What a curious business, the sudden announcement by the chief executive of English Heritage, Pam Alexander, that she is to leave the organisation in September. The ostensible reason for her departure, that she has no desire to undertake yet another reorganisation of EH, is no doubt fully understandable. But some cynics, especially those who do not believe in coincidences, question whether this is the full story. Alexander herself has usually been regarded as being sure-footed in her management style. However, there seem to have been some slip-ups recently which have left EH looking less than sensible. Take the launch of the joint tall buildings policy with CABE. All appeared to be sweetness and light, even where the organisations knew they might disagree (eg over the Heron Tower). The main thing was to speak the same language, and discuss problems openly. The very next day, EH launched a press release containing details of a Mori poll which could be read as an attack on the idea of tall buildings anywhere. Not only that, but a crude shock-horror mock-up of what London could look like was released to a fairly sceptical press. An official press release delivered at the AJ 'Tall Storeys?' conference seemed highly antagonistic to high buildings (again). Then came a little bombshell in the Estates Gazette . EH commissioners are opposing the Heron Tower, but the organisation's London Advisory Committee actually supported it. Were the commissioners fully aware of the views of the London committee?
Why did the first minutes of the London committee say it was opposed to the scheme, only to be revised later?
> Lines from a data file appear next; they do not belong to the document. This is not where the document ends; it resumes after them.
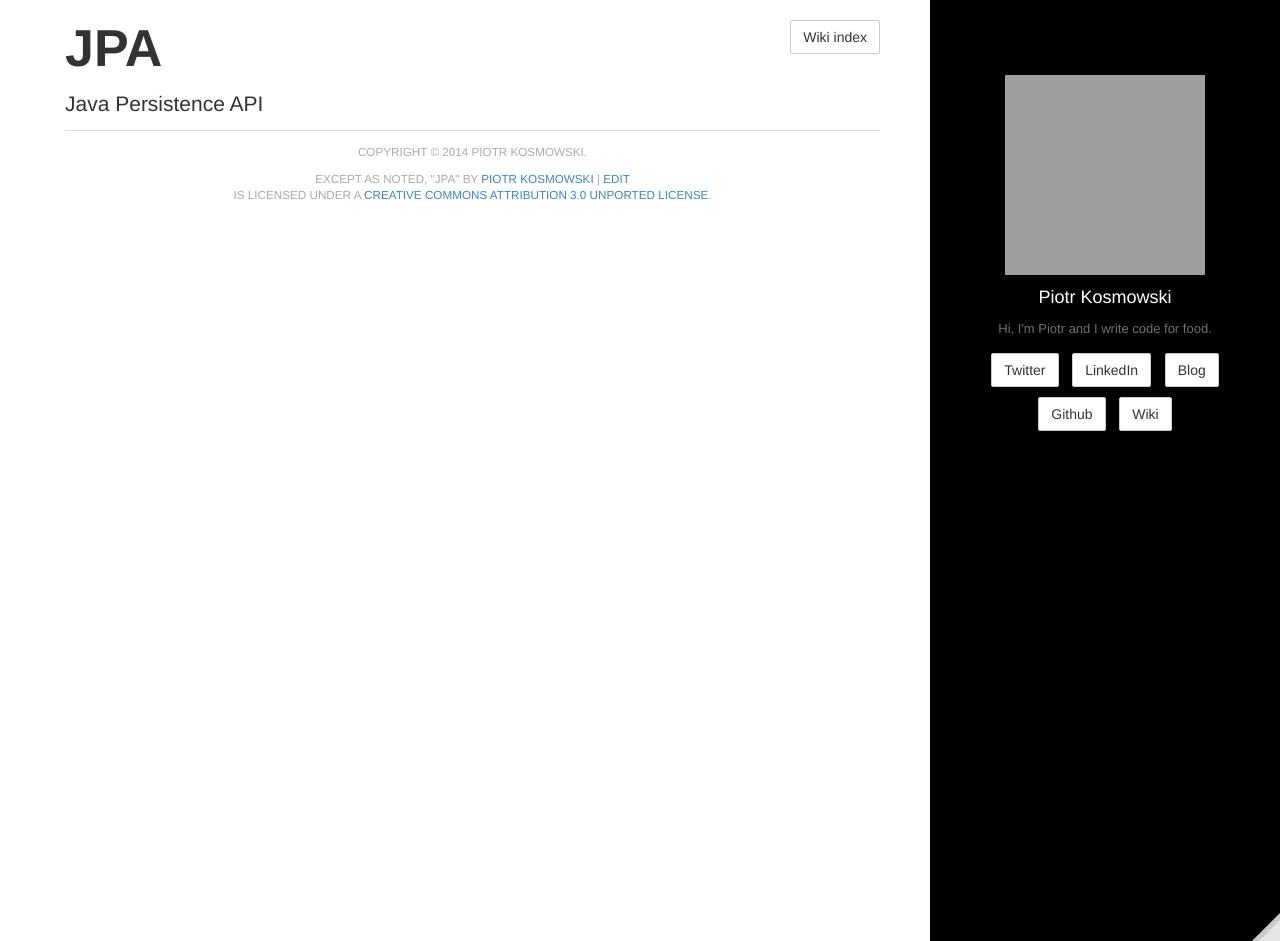
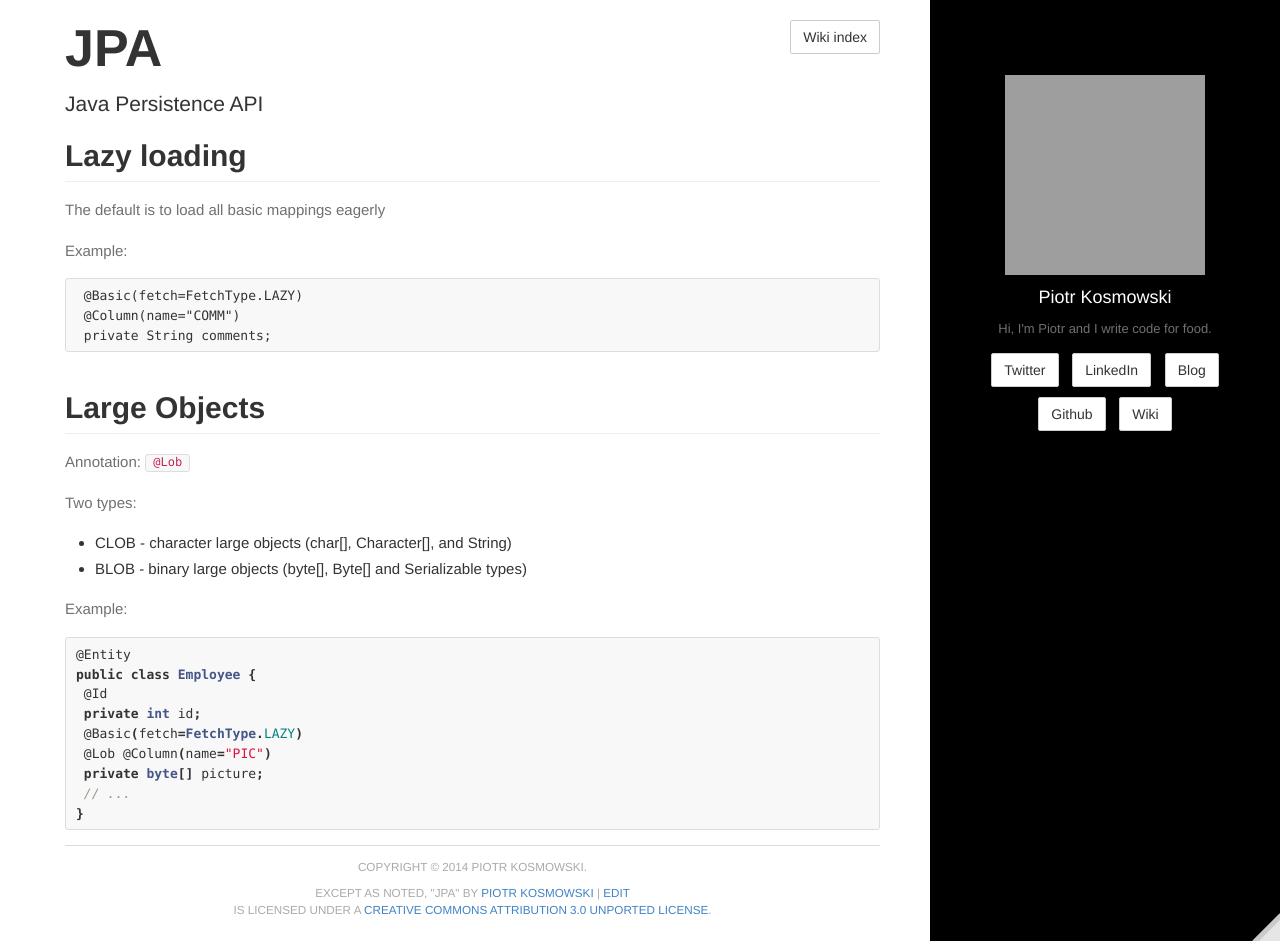
Before and after one commit to kospiotr/kospiotr.github.io, a Jekyll site: the page built from wiki/jpa.md, in a window 1280 px wide and 941 px high. Built offline with Jekyll 4.4.1, drawn with Linux system fonts in a browser that asks for light colours; Markdown is read by kramdown in place of the engine named in the settings; grey boxes are pictures that could not be loaded.

Commit message:
Update jpa.md

````diff
--- a/wiki/jpa.md
+++ b/wiki/jpa.md
@@ -6,3 +6,36 @@ toc: false
 description: Java Persistence API
 editurl: wiki/jpa.md
 ---
+
+
+##Lazy loading
+The default is to load all basic mappings eagerly
+
+Example:
+
+```
+ @Basic(fetch=FetchType.LAZY)
+ @Column(name="COMM")
+ private String comments;
+```
+
+##Large Objects
+Annotation: `@Lob`
+
+Two types:
+* CLOB - character large objects (char[], Character[], and String)
+* BLOB - binary large objects (byte[], Byte[] and Serializable types)
+
+Example:
+
+```java
+@Entity
+public class Employee {
+ @Id
+ private int id;
+ @Basic(fetch=FetchType.LAZY)
+ @Lob @Column(name="PIC")
+ private byte[] picture;
+ // ...
+}
+```
````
No doubt Gerald Ronson's lawyers will be crawling all over this one before the appeal, now set for November.
Will the (by then) departed chief executive be giving evidence?